Moreover, legal equality masks actual inequality. In the world system, advanced capitalist powers and oppressed nations are not in fact equal. So in a legal contest over the interpretation of, say, the legality of a war, the nation with the greatest power is more likely to win its interpretation over those with less power. To encapsulate the point, Miéville quotes Marx’s observation that between equal rights, force decides.
This is particularly so in international law, since there is no sovereign state to oversee and enforce legal rulings as in domestic law. As a result, the interpretation and policing of international law comes down to the capitalist nation-states themselves. As Miéville writes, “this is why international law is a paradoxical form. It is simultaneously a genuine relation between equals and a form that the weaker states cannot hope to win.”
Appeals to international law are, therefore, completely incapable of resisting imperialism. For example, International Court of Justice (ICJ) courts ruled that the United States violated Nicaragua’s sovereignty by supporting the Contras and mining the country’s harbors. But the United States ignored the ruling, argued that it was out of the ICJ’s jurisdiction, overrode a Security Council resolution that would have enforced the ruling, and never made any restitution.

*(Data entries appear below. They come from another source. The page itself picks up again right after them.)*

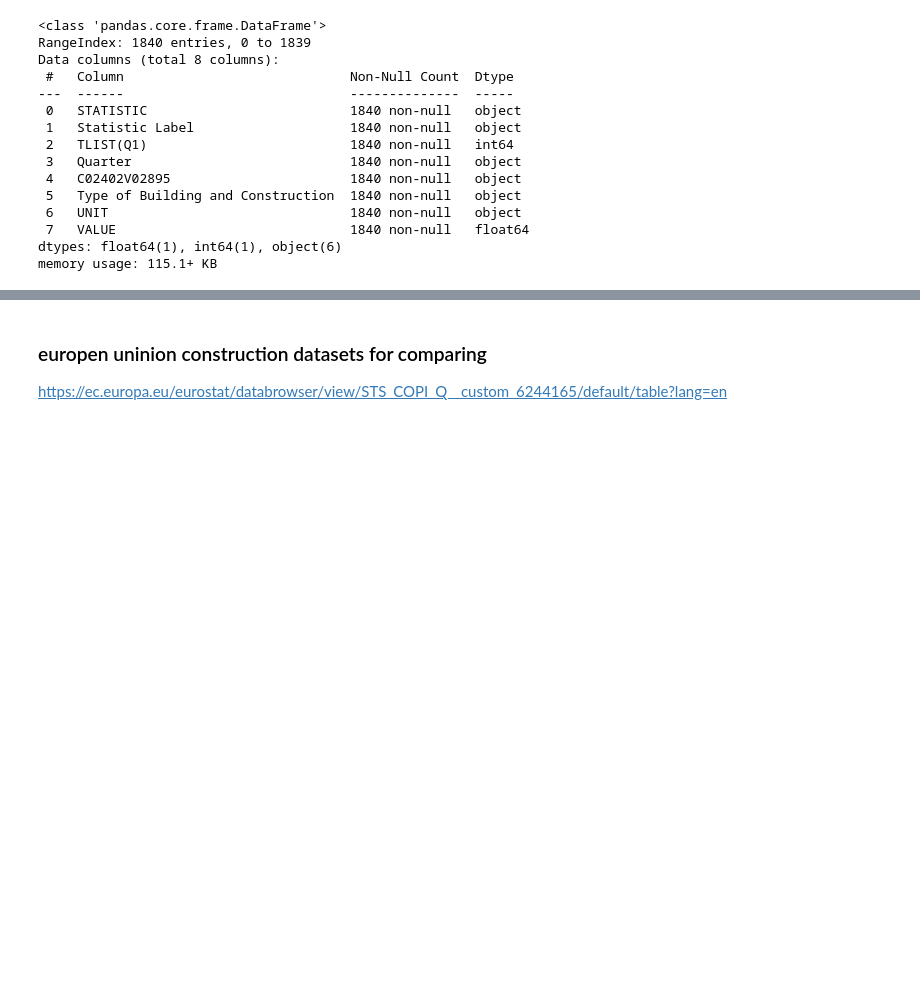
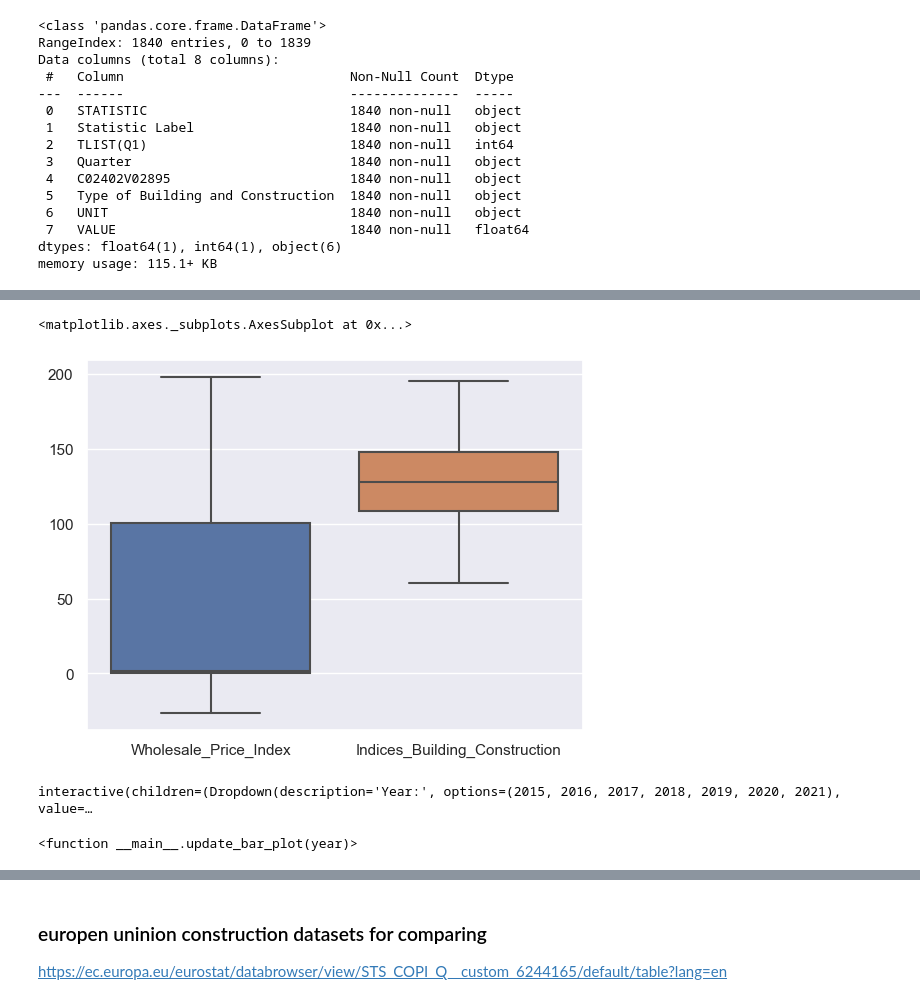
Before and after one commit to aytenkermencct/assesment_cct, a Jupyter notebook: dataPreperation.ipynb, the cells around one changed output, grey strips where cells are left out. Cells and saved outputs as stored; diff of their text form; code cells hidden in the pictures; blank space fills up the shorter version.

```diff
--- a/dataPreperation.ipynb
+++ b/dataPreperation.ipynb
@@ -380,0 +438,3 @@ df_bc.head()
+# %%
+df_final.drop(['Date_x','Date_y','Local_Authority'],axis=1, inplace=True)
+df_final.describe()
@@ -380,0 +479,3 @@ df_bc.head()
+# %%
+df_final=df_final.dropna()
+df_final.isnull().sum()
@@ -380,0 +539,44 @@ df_bc.head()
+# %%
+## checking some numeric observation's outlier
+cols = ['Wholesale_Price_Index','Indices_Building_Construction']
+
+sns.boxplot(data=df_final[cols])
+# %% [output]
+<matplotlib.axes._subplots.AxesSubplot at 0x...>
+[figure, added]
+# %%
+#House count by years
+# Filter unique years
+years = sorted(df_final['Year'].unique())
+
+# Create dropdown widget for year selection
+year_dropdown = widgets.Dropdown(options=years, description='Year:')
+
+# Function to update the bar plot based on the selected year
+def update_bar_plot(year):
+    filtered_data = df_final[df_final['Year'] == year]
+
+    # Group the filtered data by house type and calculate the sum of house counts
+    house_counts = filtered_data.groupby('House_Type')['House_Count'].sum()
+
+    # Create the bar plot
+    plt.figure(figsize=(10, 6))
+    house_counts.plot(kind='bar')
+
+    # Set x-axis label
+    plt.xlabel('House Type')
+
+    # Set y-axis label
+    plt.ylabel('House Count')
+
+    # Set title of the plot
+    plt.title(f'House Count by House Type - Year: {year}')
+
+    # Display the plot
+    plt.show()
+
+# Update the bar plot when year is changed
+widgets.interact(update_bar_plot, year=year_dropdown)
+# %% [output]
+interactive(children=(Dropdown(description='Year:', options=(2015, 2016, 2017, 2018, 2019, 2020, 2021), value=…
+<function __main__.update_bar_plot(year)>
```
Also changed, not shown: parts of 41 cells of this notebook.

As Miéville points out, “from the left, one might argue that this evidences that the U.S. has the power to flout law with impunity; alternatively, that the U.S.’s interpretation was the one made actual and that this illustrates the imperial actuality of international law. Either way, out of an apparent legal triumph for progressives, the international legal system is undermined as a site for activism.”
Importantly, Miéville argues that we have not entered a new phase of imperialism in which the so-called international community is using international law to undo national sovereignty. He points out that imperialism and its international law, while predicated on sovereign property-owning states, always built in qualifications of sovereignty so that powers could legally intervene in other states. The United States and other powers are using political humanitarianism and various international institutions as ideological justification and tools for traditional inter-imperial conflicts and to intervene in weaker nations.

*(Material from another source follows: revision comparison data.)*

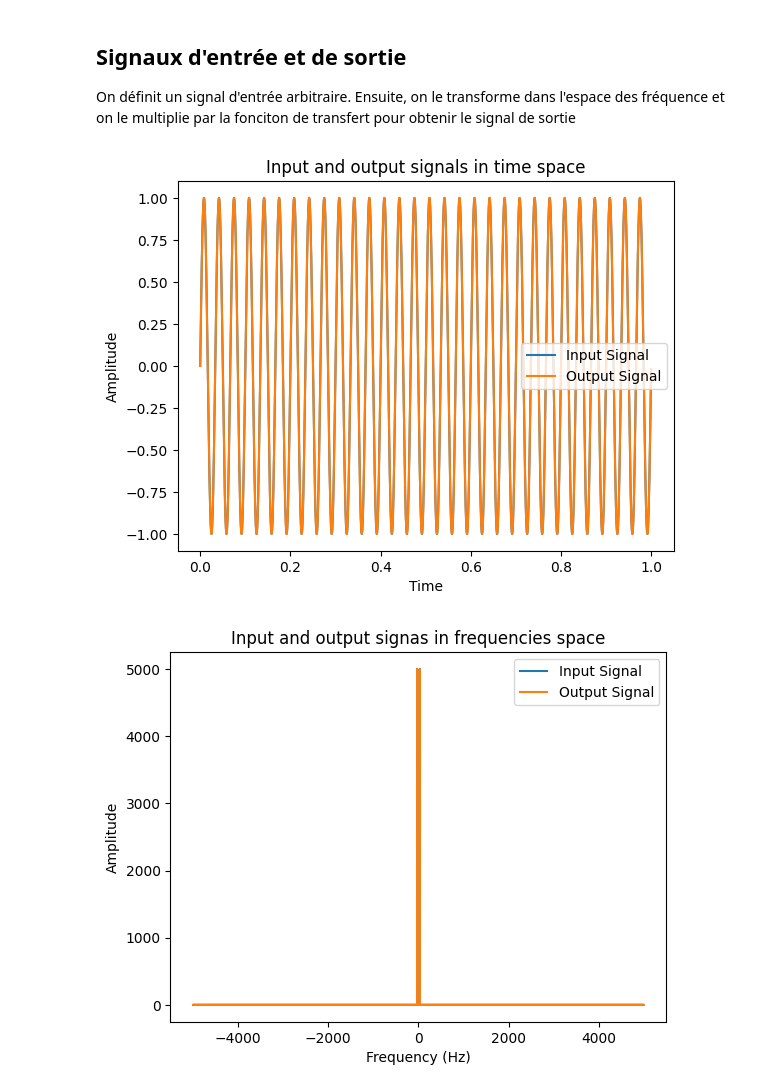
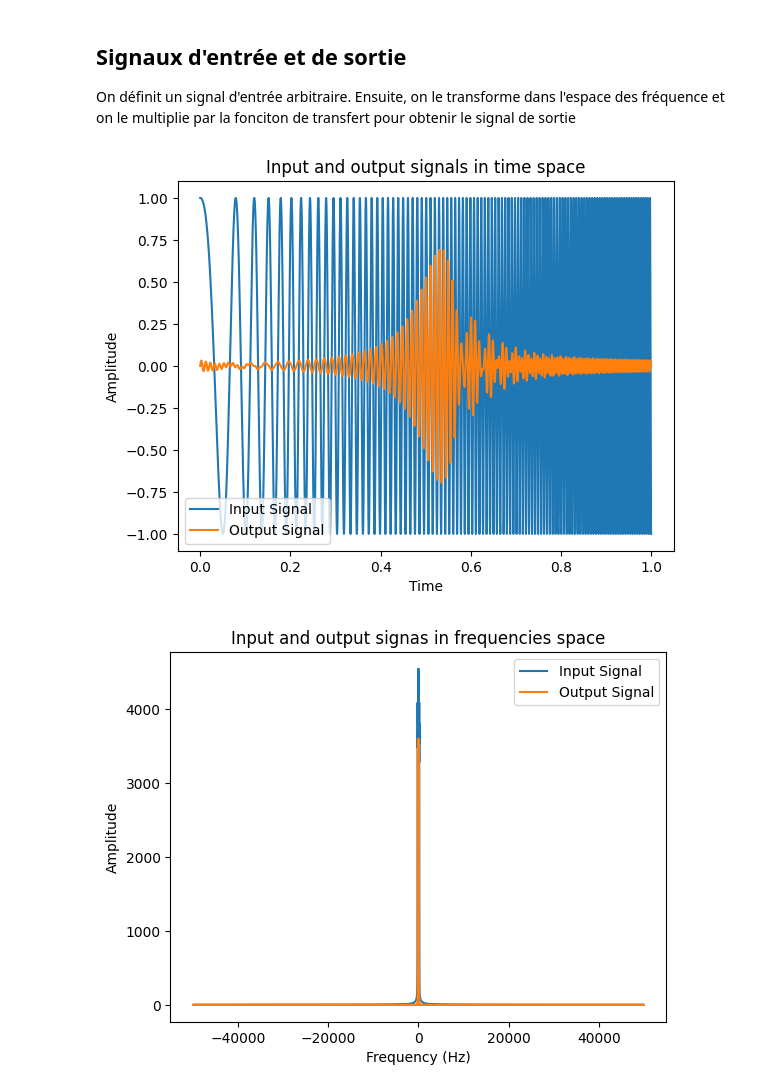
Before and after one commit to francisbpolymtl/TechExEquipe1, a Jupyter notebook: Mandat2/Simulations/plotSignals.ipynb, the cells around one changed output. Saved outputs shown, nothing was run; the diff lists cells and outputs as text; code cells hidden in the pictures.

```diff
--- a/Mandat2/Simulations/plotSignals.ipynb
+++ b/Mandat2/Simulations/plotSignals.ipynb
@@ -31,14 +32,14 @@ def transfer_function(f, f0, Q):
     x= w/w0
     return 1/(1+1.j*Q*(x-1/(x+1e-16)))
 
-N = 10000 # number of points
+N = 100000 # number of points
 
 t = np.linspace(0, 1, N, endpoint=False) # Definition of time vector
 frequencies = np.fft.fftfreq(len(t), d=t[1]-t[0]) # Definition of associated frequencies vector
 
 # Parameters of transfer function
-Q = 30
-f0 = 30
+Q = 20
+f0 = 100
 
 TF_values = transfer_function(frequencies, f0, Q) # Calculation of trnasfert function (TF :TransferFunction)
 transNorm = np.absolute(TF_values)
@@ -72,47 +73,47 @@ On définit un signal d'entrée arbitraire. Ensuite, on le transforme dans l'esp
 # %%
 # Generate input signal
 
-input_signal = np.sin(2*np.pi*30*t) # Sin pur
+# input_signal = np.sin(2*np.pi*30*t) # Sin pur
 
 # input_signal = np.sin(2 * np.pi * 5 * t) + 0.5 * np.sin(2 * np.pi * 50 * t)  # Combinaison de sin
 
 # input_signal = np.random.normal(0, 1, N) # White noise
 
-# frequency_start = 5  # Starting frequency in Hz
-# frequency_end = 1000  # Ending frequency in Hz
-# input_signal = chirp(t, f0=frequency_start, f1=frequency_end, t1=1, method='linear') # Chirp
+frequency_start = 5  # Starting frequency in Hz
+frequency_end = 200  # Ending frequency in Hz
+input_signal = chirp(t, f0=frequency_start, f1=frequency_end, t1=1, method='linear') # Chirp
 
 # Apply the Fourier transform to the input signal
 input_signal_freq = np.fft.fft(input_signal)
 
 # Apply the transfer function to the input signal in the frequency domain
 output_signal_freq = input_signal_freq * TF_values
 
 # Convert the output signal back to the time domain
 output_signal = np.real(np.fft.ifft(output_signal_freq))
 
 # Plot the signals in time and frequencies spaces
 # Time space
 plt.figure()
 plt.plot(t, input_signal, label='Input Signal')
 plt.plot(t, output_signal, label='Output Signal')
 plt.title('Input and output signals in time space')
 plt.xlabel('Time')
 plt.ylabel('Amplitude')
 plt.legend()
 # Frequencies space
 plt.figure()
 plt.plot(frequencies, np.absolute(input_signal_freq), label='Input Signal')
 plt.plot(frequencies, np.absolute(output_signal_freq),label='Output Signal')
 plt.title('Input and output signas in frequencies space')
 plt.xlabel('Frequency (Hz)')
 plt.ylabel('Amplitude')
 plt.legend()
 
 plt.show()
 # %% [output]
-[figure, old version]
+[figure, new version]
-[figure, old version]
+[figure, new version]
 # %% [markdown]
 ## Simulation de la fonction de transfert
 On essaie de regénérer la fonction de transfert à partir des signaux d'entrées et de sorties dans l'espace des fréquences en sachant que
```
Also changed, not shown: parts of 5 cells of this notebook.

Richard Seymour’s new book, The Liberal Defence of Murder, is a tour de force, a magnificent attack on the pro-war left as well as a genealogy of liberal and reformist support for imperialism from European colonialism to America’s informal empire today. Seymour is known for his attacks on the pro-war left on his ironically named blog Lenin’s Tomb.
Seymour shows how the leading lights of European liberalism supplied their ruling classes with ideas, especially white supremacy, to justify conquest, colonialism, and war. For example, John Stuart Mill wrote in his famous essay “On Liberty,” “despotism is a legitimate mode of government in dealing with barbarians provided the end be their improvement, and the means justified by actually effecting that end.”
Seymour also reveals how European imperialism produced its own revolutionary opposition, Marxism, that argued for international working-class revolution against capitalism and its empires. He argues that leftists who end up joining liberals in support of imperialism have abandoned Marxism for reformism or were always just reformists. The British Fabians and the Labor Party, for instance, always supported the British Empire’s rule over India and its other colonies.
Tragically, the socialists of the Second International were reformists by the eve of the First World War, so instead of opposing the gigantic inter-imperial slaughter over the colonial division of the world, they each backed their respective capitalist governments. Lenin’s Bolsheviks, along with a minority of dissident revolutionaries in Europe, were the exception; they sought to end the war by overthrowing their militarist capitalist states.
The Bolsheviks succeeded, but all the other revolutions lost, isolating the workers’ state, which suffered an internal counterrevolution at the hands of Stalin and the state bureaucracy. Stalinism in turn became an imperialist force in its own right, conquering Eastern Europe. It then ordered its affiliated Communist Parties to curry favor with their home states to win them as allies for Russia. Thus, the French Communist Party backed France’s colonial rule over Algeria.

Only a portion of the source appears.